= Required action =
Where does the string "Also" appear in the material? Copy each line that holds it.

########################################

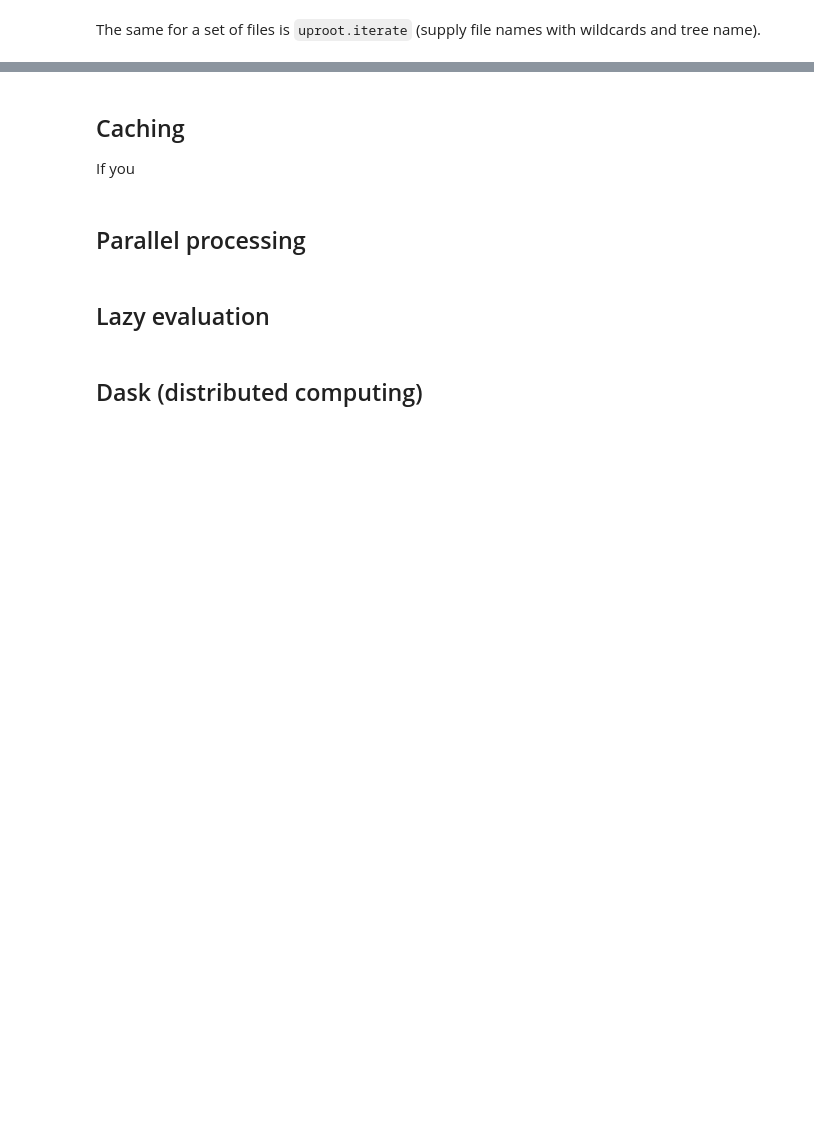
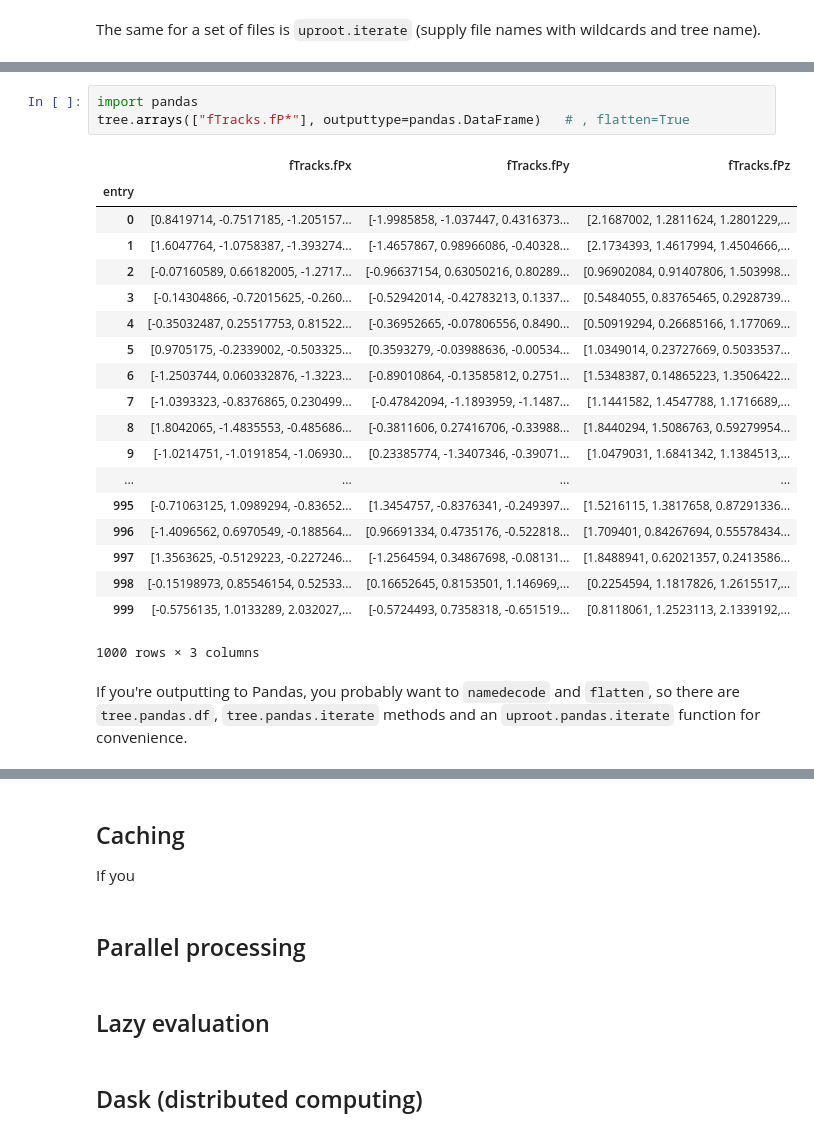
Before and after one commit to jpivarski-talks/2019-04-01-fermilab-carpentries, a Jupyter notebook: 05-uproot-overview.ipynb, the cells around one changed output, grey strips where cells are left out. Drawn from its saved outputs; the diff is of its cells as text; blank space fills up the shorter version.

```diff
--- a/05-uproot-overview.ipynb
+++ b/05-uproot-overview.ipynb
@@ -97,0 +229,25 @@ for arrays in uproot.iterate(filenames, "events", ["Muon_Px", "Muon_Py"]):
+# %%
+import pandas
+tree.arrays(["fTracks.fP*"], outputtype=pandas.DataFrame)   # , flatten=True
+# %% [output]
+|  | fTracks.fPx | fTracks.fPy | fTracks.fPz |
+| entry |  |  |  |
+| 0 | [0.8419714, -0.7517185, -1.205157... | [-1.9985858, -1.037447, 0.4316373... | [2.1687002, 1.2811624, 1.2801229,... |
+| 1 | [1.6047764, -1.0758387, -1.393274... | [-1.4657867, 0.98966086, -0.40328... | [2.1734393, 1.4617994, 1.4504666,... |
+| 2 | [-0.07160589, 0.66182005, -1.2717... | [-0.96637154, 0.63050216, 0.80289... | [0.96902084, 0.91407806, 1.503998... |
+| 3 | [-0.14304866, -0.72015625, -0.260... | [-0.52942014, -0.42783213, 0.1337... | [0.5484055, 0.83765465, 0.2928739... |
+| 4 | [-0.35032487, 0.25517753, 0.81522... | [-0.36952665, -0.07806556, 0.8490... | [0.50919294, 0.26685166, 1.177069... |
+| 5 | [0.9705175, -0.2339002, -0.503325... | [0.3593279, -0.03988636, -0.00534... | [1.0349014, 0.23727669, 0.5033537... |
+| 6 | [-1.2503744, 0.060332876, -1.3223... | [-0.89010864, -0.13585812, 0.2751... | [1.5348387, 0.14865223, 1.3506422... |
+| 7 | [-1.0393323, -0.8376865, 0.230499... | [-0.47842094, -1.1893959, -1.1487... | [1.1441582, 1.4547788, 1.1716689,... |
+| 8 | [1.8042065, -1.4835553, -0.485686... | [-0.3811606, 0.27416706, -0.33988... | [1.8440294, 1.5086763, 0.59279954... |
+| 9 | [-1.0214751, -1.0191854, -1.06930... | [0.23385774, -1.3407346, -0.39071... | [1.0479031, 1.6841342, 1.1384513,... |
+| ... | ... | ... | ... |
+| 995 | [-0.71063125, 1.0989294, -0.83652... | [1.3454757, -0.8376341, -0.249397... | [1.5216115, 1.3817658, 0.87291336... |
+| 996 | [-1.4096562, 0.6970549, -0.188564... | [0.96691334, 0.4735176, -0.522818... | [1.709401, 0.84267694, 0.55578434... |
+| 997 | [1.3563625, -0.5129223, -0.227246... | [-1.2564594, 0.34867698, -0.08131... | [1.8488941, 0.62021357, 0.2413586... |
+| 998 | [-0.15198973, 0.85546154, 0.52533... | [0.16652645, 0.8153501, 1.146969,... | [0.2254594, 1.1817826, 1.2615517,... |
+| 999 | [-0.5756135, 1.0133289, 2.032027,... | [-0.5724493, 0.7358318, -0.651519... | [0.8118061, 1.2523113, 2.1339192,... |
+1000 rows × 3 columns
+# %% [markdown]
+If you're outputting to Pandas, you probably want to `namedecode` and `flatten`, so there are `tree.pandas.df`, `tree.pandas.iterate` methods and an `uproot.pandas.iterate` function for convenience.
```
Also changed, not shown: parts of 31 cells of this notebook.
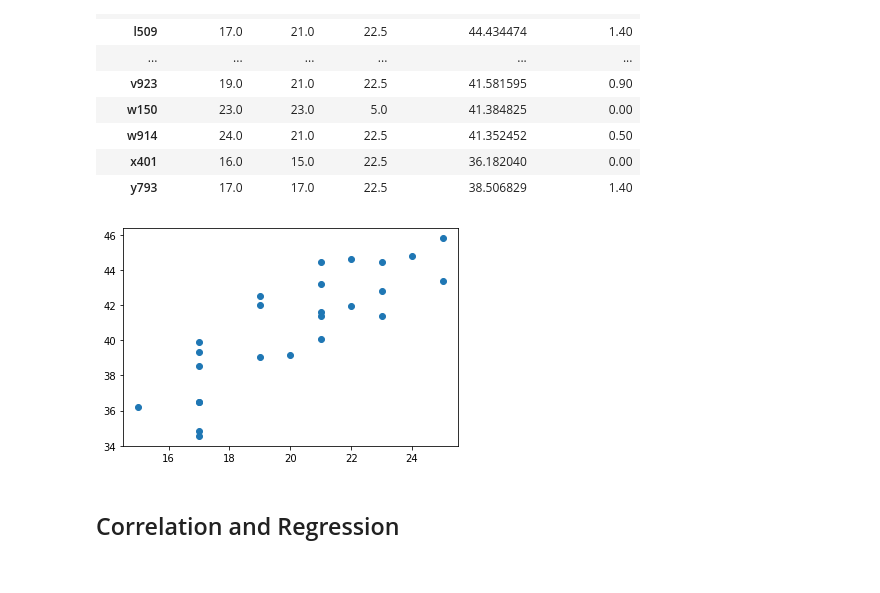
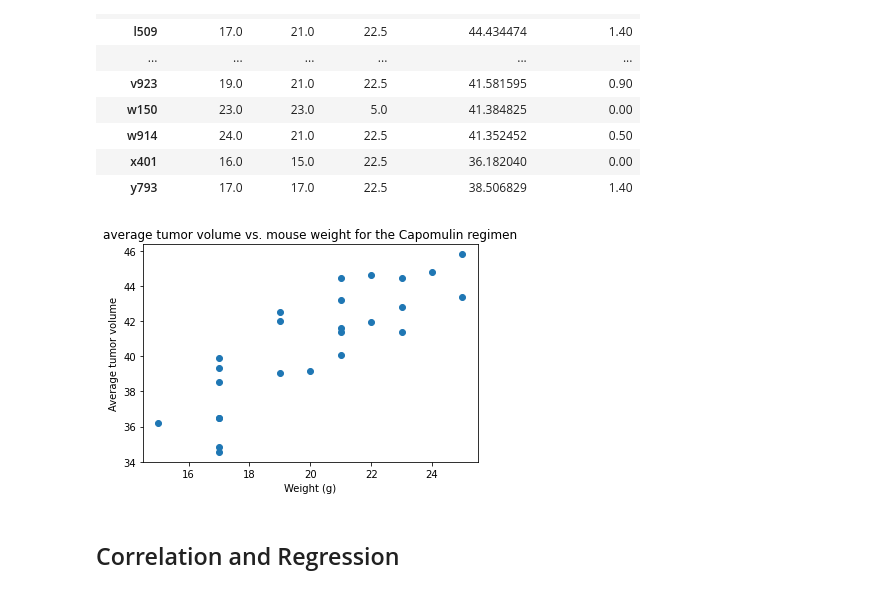
Before and after one commit to Nebeyu2001/matplotlib.challenge, a Jupyter notebook: Pymaceuticals/pymaceuticals_starter.ipynb, the cells around one changed output. Cells and saved outputs as stored; diff of their text form; code cells hidden in the pictures.

```diff
--- a/Pymaceuticals/pymaceuticals_starter.ipynb
+++ b/Pymaceuticals/pymaceuticals_starter.ipynb
@@ -285,9 +328,12 @@ volume_grouby_df
 # %%
 # Note: this means mouse weight goes on the x-axis, with average tumor volume on the y-axis.
 plt.scatter(volume_grouby_df["Weight (g)"],volume_grouby_df["Tumor Volume (mm3)"])
+plt.title("average tumor volume vs. mouse weight for the Capomulin regimen")
+plt.xlabel("Weight (g)")
+plt.ylabel("Average tumor volume")
 plt.show()
 # %% [output]
-[figure, old version]
+[figure, new version]
 # %% [markdown]
 ## Correlation and Regression
 # %%
```
Also changed, not shown: parts of 9 cells of this notebook.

########################################

= Task solution =
Also changed, not shown: parts of 31 cells of this notebook.
Also changed, not shown: parts of 9 cells of this notebook.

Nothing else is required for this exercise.